Esta historia está dedicada a ti, y yo quisiera traducirlo, pero ahora no puedo. Quizás mas tarde hoy, o mañana, pero probablemente tu no vas a ver esta historia en español hasta yo publico mi libro y después traduzcolo en español. Entonces, quizás puedes entender un poquito…y si no, hasta ny, cuando podremos hablarnos en ingles. Gracias por tu consejo…tenias razon...Cuenca, me encanta. No quiero salir; quisiera regresar y comprar una casa, tal vez...un día, y hasta entonces volveré a Cuenca en mi mente.

Discúlpame por mi español. Todavia es tan mala...te extraño; necesito mi amigo ecuatoriano, para practicar español…y tantas cosas mas. Espero que todo este bien con tu familia, tu vida en Venezuela…gracias por todo, mi amigo. Un beso…Katy 

Friday, June 24, 2011

Tears...of joy

Ok, I know I'm spending a little too much time online tonight. I swear I'm going to put down the box of wine and go out and enjoy Cuenca's Septenario scene real soon...


Gay marriage is legal in NYS! My home state!

Read more here:



In tears.


Beautiful Regina Respects the Now

Are these even real? How lucky you are, to have seen such beauty.

And...love it!!! (Rachael's going to be mad at the last one.....)

And my friend Brook also contributes to the Respect the Now cause....she sent me a bunch of pictures, and I can't fit them all, so I picked my favorites. Her photos include a shot of Whiteface Mountain....I miss you Whitey!!! And some lovely pictures of her family and dear Miss Holly Marina.

We continue to respect the now....

Okay, here's my (slightly buzzin') contribution. I chose pictures that mark moments 
when I felt beyond happy.

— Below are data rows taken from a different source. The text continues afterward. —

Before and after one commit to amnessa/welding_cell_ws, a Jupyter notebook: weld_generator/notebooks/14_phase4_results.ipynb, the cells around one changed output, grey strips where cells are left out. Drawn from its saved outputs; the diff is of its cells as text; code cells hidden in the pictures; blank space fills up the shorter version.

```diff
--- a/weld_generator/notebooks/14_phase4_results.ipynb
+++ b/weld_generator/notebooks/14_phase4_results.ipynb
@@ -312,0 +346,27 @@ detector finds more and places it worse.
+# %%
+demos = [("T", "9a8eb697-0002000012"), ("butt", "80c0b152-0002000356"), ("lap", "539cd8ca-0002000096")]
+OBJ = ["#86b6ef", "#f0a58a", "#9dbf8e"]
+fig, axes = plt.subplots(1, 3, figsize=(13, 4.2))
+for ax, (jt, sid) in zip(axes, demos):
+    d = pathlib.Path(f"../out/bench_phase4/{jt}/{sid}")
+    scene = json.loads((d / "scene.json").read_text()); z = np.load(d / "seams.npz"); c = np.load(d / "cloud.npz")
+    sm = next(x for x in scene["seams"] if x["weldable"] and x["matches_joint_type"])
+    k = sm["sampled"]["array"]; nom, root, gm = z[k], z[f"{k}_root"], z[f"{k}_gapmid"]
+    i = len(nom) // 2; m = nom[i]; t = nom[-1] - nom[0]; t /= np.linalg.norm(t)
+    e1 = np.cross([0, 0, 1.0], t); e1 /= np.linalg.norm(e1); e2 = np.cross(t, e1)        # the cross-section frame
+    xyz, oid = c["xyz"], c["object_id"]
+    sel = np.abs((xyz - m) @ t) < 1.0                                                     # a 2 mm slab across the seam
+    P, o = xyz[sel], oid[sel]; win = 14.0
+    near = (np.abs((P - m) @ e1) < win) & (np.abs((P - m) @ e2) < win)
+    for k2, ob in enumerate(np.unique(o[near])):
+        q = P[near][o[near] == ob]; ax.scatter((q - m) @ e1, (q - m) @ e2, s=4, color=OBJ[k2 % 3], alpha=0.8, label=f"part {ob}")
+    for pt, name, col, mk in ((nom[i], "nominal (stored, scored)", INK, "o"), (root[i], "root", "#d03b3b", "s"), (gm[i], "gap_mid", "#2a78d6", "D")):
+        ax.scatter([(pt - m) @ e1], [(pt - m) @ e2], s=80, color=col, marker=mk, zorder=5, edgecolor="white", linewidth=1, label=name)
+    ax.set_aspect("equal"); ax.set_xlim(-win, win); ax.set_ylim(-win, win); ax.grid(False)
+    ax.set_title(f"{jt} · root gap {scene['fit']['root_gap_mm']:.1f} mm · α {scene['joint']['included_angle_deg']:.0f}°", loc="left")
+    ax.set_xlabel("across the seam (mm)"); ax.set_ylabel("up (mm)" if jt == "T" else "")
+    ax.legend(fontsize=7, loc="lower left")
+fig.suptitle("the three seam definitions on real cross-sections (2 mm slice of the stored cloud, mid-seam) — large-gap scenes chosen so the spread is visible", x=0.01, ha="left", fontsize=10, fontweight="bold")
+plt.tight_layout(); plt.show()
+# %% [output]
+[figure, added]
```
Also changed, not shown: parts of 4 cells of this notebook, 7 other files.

I still can't get that man on the street out of my mind, you know?

Feel free to send me yours. Sometimes life can suck so bad, but really, 
how sweet it is.

Respecting the Now...continued

In the spirit of respecting the now, my dear friend Sam has sent me some photos she'd like to contribute to the cause. After a few glasses of wine and a lengthy conversation with my new French friend Raul, I'm all in the mood for living in the present and sharing these snapshots with you all. Because, don't forget: nothing matters more than this moment.

May we raise our glasses to the beloved seconds that make up a life. Missing you all - xoxo

Respect the Now

Thanks Regina's dad! (As the self-proclaimed luckiest man on earth, he appreciates the little things).

And thanks for getting me out of that ditch that one time! Missing you and home and your advice.